What the exercise asks → Wherever a line in the data holds the word "SkillItem", pull that line out.

(Dataset records)
..............................
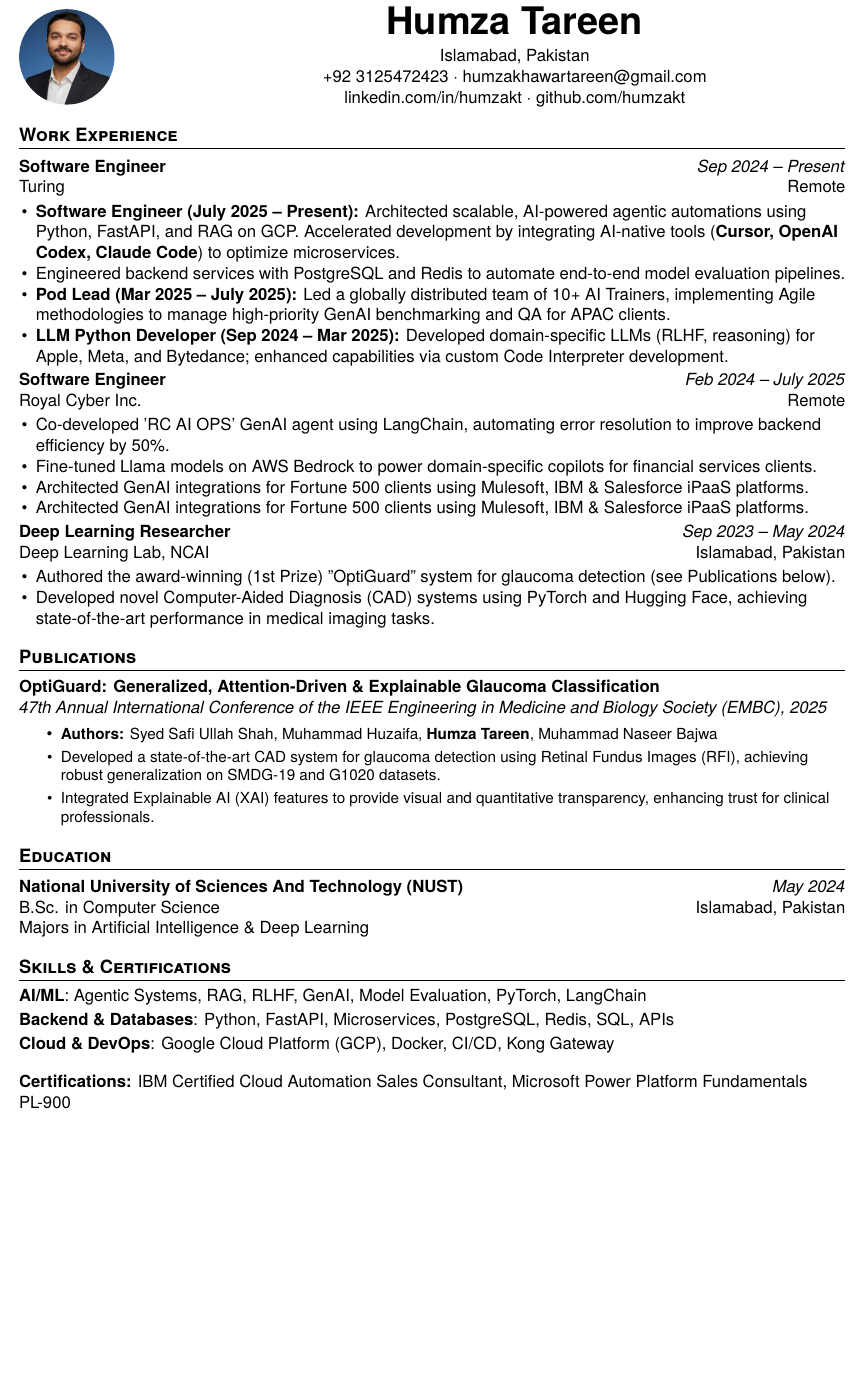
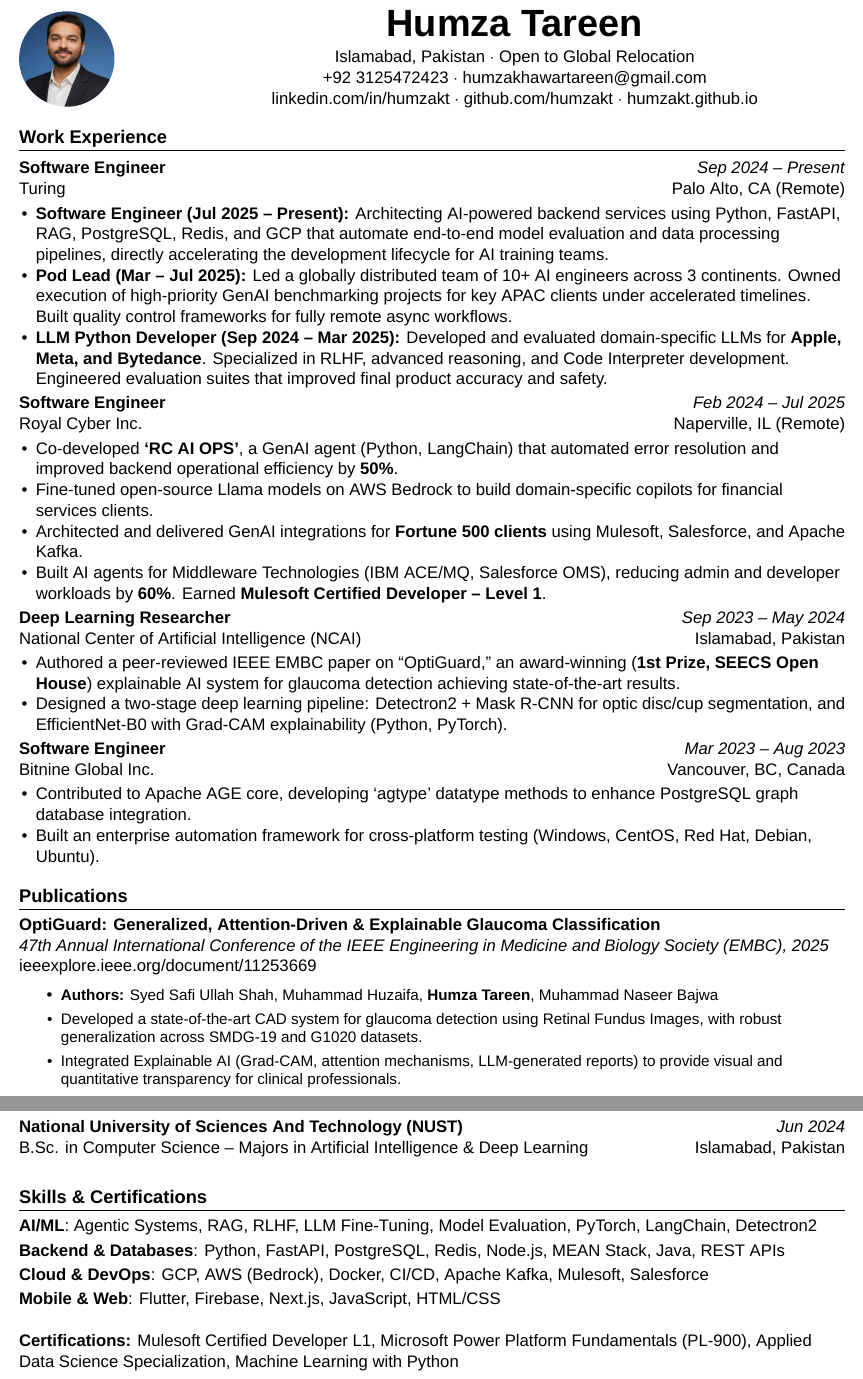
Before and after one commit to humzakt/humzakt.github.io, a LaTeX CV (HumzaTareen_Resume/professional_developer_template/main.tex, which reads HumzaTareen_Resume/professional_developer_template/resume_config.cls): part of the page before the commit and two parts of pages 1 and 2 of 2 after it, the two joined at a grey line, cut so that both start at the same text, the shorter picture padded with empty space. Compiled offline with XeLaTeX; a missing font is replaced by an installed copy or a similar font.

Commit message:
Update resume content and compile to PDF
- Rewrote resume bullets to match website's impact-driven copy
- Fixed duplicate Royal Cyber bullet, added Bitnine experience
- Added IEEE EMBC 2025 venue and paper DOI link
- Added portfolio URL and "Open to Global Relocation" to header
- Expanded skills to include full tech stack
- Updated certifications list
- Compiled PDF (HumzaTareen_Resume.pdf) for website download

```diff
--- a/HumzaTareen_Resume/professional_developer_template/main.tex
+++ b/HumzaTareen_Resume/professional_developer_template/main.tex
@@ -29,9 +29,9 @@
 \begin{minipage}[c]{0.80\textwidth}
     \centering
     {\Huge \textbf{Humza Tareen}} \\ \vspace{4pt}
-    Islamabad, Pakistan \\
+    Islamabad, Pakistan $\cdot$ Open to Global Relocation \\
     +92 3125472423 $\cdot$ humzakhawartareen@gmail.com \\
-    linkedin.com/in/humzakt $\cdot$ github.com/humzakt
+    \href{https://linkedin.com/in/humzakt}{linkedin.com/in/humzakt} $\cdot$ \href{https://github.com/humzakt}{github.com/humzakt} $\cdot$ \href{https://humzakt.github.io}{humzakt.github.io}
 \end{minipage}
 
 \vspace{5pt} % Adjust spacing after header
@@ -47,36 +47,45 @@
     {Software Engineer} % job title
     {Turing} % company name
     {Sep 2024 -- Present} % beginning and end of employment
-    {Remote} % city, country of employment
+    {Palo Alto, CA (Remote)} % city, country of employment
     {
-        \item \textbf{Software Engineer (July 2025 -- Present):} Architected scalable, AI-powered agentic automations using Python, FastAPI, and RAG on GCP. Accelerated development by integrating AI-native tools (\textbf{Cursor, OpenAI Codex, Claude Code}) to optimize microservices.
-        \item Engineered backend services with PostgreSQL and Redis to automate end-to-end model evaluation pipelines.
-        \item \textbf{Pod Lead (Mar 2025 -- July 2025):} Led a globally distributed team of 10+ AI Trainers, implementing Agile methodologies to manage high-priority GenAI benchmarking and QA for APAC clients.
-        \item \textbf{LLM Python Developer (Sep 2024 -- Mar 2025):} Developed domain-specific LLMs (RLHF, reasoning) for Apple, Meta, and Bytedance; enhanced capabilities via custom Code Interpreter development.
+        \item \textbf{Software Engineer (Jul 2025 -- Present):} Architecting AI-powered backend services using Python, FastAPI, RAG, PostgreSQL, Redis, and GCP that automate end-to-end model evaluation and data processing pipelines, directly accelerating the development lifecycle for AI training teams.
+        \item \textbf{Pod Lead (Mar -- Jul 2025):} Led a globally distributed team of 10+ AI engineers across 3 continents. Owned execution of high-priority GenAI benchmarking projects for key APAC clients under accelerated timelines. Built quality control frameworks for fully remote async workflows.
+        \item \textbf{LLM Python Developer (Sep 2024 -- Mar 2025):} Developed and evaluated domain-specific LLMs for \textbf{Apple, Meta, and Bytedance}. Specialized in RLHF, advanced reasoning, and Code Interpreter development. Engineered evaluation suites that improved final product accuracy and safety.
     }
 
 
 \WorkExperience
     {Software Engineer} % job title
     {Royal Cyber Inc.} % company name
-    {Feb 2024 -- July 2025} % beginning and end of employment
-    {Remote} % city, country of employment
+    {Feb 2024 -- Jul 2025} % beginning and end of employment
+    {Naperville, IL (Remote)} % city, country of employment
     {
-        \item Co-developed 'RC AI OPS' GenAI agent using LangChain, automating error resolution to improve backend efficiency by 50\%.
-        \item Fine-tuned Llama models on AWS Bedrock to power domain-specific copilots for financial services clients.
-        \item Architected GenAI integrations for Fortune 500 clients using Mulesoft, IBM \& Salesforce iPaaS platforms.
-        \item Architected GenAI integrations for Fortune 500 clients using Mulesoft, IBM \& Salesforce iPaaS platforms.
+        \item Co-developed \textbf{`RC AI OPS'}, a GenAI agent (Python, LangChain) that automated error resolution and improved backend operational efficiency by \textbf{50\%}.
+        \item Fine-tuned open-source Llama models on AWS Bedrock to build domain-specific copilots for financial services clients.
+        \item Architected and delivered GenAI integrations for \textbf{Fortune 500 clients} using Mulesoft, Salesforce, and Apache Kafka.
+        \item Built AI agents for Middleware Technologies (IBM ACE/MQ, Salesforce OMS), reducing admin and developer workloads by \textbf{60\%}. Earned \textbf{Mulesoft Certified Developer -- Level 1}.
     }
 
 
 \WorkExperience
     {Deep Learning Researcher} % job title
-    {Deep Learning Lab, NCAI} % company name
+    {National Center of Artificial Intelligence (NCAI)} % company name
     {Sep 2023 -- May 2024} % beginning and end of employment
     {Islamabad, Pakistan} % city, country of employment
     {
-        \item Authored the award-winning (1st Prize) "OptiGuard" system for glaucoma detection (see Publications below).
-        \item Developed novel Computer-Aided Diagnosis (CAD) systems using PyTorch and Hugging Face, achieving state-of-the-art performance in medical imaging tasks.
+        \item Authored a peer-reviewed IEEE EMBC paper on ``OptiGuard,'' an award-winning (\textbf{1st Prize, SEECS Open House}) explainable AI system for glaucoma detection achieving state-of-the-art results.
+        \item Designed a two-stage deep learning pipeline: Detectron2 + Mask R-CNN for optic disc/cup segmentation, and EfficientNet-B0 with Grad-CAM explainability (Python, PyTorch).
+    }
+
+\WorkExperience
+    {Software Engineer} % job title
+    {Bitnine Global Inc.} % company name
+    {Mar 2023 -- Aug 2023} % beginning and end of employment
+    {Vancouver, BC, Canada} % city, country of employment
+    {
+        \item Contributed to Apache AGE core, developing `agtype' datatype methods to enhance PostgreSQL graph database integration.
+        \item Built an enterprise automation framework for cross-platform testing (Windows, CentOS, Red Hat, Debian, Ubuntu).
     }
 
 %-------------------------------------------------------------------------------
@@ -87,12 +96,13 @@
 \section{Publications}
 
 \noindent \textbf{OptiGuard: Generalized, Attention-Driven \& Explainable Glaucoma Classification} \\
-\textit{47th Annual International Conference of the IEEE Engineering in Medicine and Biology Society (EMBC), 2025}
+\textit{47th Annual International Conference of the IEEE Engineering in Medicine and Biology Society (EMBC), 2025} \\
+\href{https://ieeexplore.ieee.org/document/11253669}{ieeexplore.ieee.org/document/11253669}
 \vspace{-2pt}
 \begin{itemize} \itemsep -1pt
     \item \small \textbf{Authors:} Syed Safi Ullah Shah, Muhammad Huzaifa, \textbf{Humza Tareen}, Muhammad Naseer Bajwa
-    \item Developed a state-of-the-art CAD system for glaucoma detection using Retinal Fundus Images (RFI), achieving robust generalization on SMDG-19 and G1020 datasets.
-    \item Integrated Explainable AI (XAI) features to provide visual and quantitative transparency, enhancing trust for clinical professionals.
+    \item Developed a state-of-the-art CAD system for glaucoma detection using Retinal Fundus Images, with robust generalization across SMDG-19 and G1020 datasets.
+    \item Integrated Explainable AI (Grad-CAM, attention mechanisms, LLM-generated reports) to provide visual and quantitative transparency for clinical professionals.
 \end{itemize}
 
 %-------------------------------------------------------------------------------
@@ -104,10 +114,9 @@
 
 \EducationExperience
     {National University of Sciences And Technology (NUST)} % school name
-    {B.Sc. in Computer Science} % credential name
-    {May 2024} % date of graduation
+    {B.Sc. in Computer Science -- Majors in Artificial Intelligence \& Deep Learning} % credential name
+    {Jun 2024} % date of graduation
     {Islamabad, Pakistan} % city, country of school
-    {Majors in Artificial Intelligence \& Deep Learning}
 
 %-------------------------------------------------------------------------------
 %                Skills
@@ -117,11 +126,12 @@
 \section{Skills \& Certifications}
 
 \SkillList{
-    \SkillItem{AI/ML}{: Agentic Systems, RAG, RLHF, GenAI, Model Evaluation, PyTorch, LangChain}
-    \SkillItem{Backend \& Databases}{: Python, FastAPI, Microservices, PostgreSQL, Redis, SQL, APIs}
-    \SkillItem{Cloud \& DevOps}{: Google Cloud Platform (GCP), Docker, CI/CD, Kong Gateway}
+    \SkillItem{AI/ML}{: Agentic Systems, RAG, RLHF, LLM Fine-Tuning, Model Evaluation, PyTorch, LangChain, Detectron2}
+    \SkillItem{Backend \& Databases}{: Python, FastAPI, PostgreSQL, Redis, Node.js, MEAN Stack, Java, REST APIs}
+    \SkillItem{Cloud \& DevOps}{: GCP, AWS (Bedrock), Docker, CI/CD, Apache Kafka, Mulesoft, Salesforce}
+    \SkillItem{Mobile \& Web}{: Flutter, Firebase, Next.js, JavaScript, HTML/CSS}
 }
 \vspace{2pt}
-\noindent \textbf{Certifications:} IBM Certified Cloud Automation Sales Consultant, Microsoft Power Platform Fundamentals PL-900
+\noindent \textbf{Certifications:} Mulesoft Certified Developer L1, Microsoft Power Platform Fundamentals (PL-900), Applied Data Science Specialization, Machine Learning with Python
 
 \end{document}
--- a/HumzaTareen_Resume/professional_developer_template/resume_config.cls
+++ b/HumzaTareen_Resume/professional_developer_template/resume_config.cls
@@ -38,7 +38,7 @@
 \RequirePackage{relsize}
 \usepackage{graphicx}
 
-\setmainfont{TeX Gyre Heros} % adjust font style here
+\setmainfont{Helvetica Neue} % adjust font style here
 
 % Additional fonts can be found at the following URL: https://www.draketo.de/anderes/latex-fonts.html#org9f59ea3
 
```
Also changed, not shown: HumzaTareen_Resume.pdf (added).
..............................
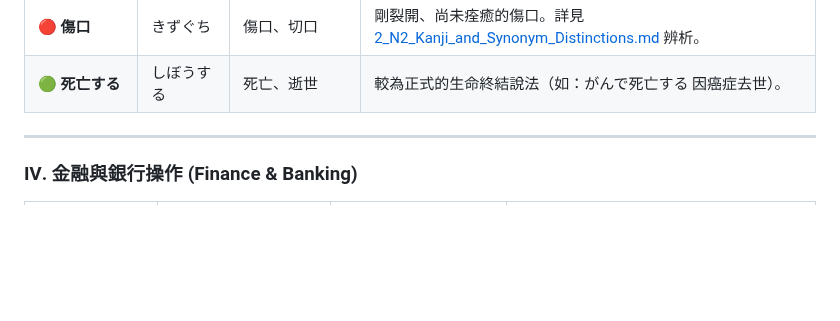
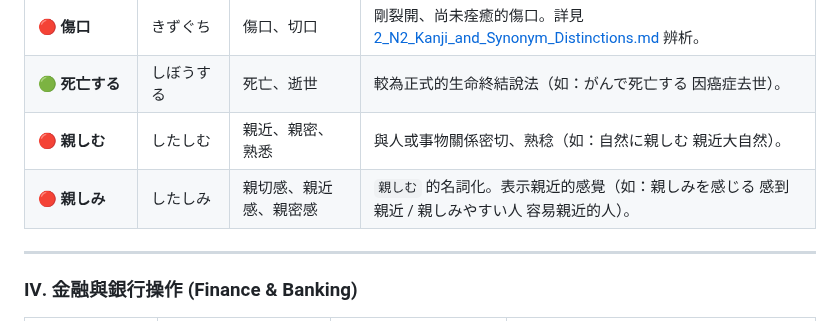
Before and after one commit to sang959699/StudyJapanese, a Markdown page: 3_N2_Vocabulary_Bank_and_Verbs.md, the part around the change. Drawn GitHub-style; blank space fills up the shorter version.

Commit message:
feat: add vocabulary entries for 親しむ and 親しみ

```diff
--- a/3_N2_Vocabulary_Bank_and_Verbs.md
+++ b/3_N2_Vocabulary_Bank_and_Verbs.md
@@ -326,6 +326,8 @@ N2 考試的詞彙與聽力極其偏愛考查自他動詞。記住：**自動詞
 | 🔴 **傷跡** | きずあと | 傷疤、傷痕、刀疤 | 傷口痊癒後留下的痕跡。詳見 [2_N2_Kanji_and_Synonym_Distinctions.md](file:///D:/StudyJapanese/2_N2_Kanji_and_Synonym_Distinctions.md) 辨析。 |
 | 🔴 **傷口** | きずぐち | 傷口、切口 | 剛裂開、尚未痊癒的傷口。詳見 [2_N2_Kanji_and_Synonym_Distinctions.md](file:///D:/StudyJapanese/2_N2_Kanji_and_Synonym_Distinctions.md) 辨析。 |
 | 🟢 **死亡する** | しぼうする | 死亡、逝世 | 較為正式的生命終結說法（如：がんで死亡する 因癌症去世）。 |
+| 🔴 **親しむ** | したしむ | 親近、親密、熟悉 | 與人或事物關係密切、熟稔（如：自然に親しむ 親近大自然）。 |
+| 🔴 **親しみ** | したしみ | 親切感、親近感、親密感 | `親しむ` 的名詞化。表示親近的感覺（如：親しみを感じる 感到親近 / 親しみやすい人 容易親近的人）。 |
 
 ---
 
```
..............................
Solved exercise →
-    \SkillItem{AI/ML}{: Agentic Systems, RAG, RLHF, GenAI, Model Evaluation, PyTorch, LangChain}
-    \SkillItem{Backend \& Databases}{: Python, FastAPI, Microservices, PostgreSQL, Redis, SQL, APIs}
-    \SkillItem{Cloud \& DevOps}{: Google Cloud Platform (GCP), Docker, CI/CD, Kong Gateway}
+    \SkillItem{AI/ML}{: Agentic Systems, RAG, RLHF, LLM Fine-Tuning, Model Evaluation, PyTorch, LangChain, Detectron2}
+    \SkillItem{Backend \& Databases}{: Python, FastAPI, PostgreSQL, Redis, Node.js, MEAN Stack, Java, REST APIs}
+    \SkillItem{Cloud \& DevOps}{: GCP, AWS (Bedrock), Docker, CI/CD, Apache Kafka, Mulesoft, Salesforce}
+    \SkillItem{Mobile \& Web}{: Flutter, Firebase, Next.js, JavaScript, HTML/CSS}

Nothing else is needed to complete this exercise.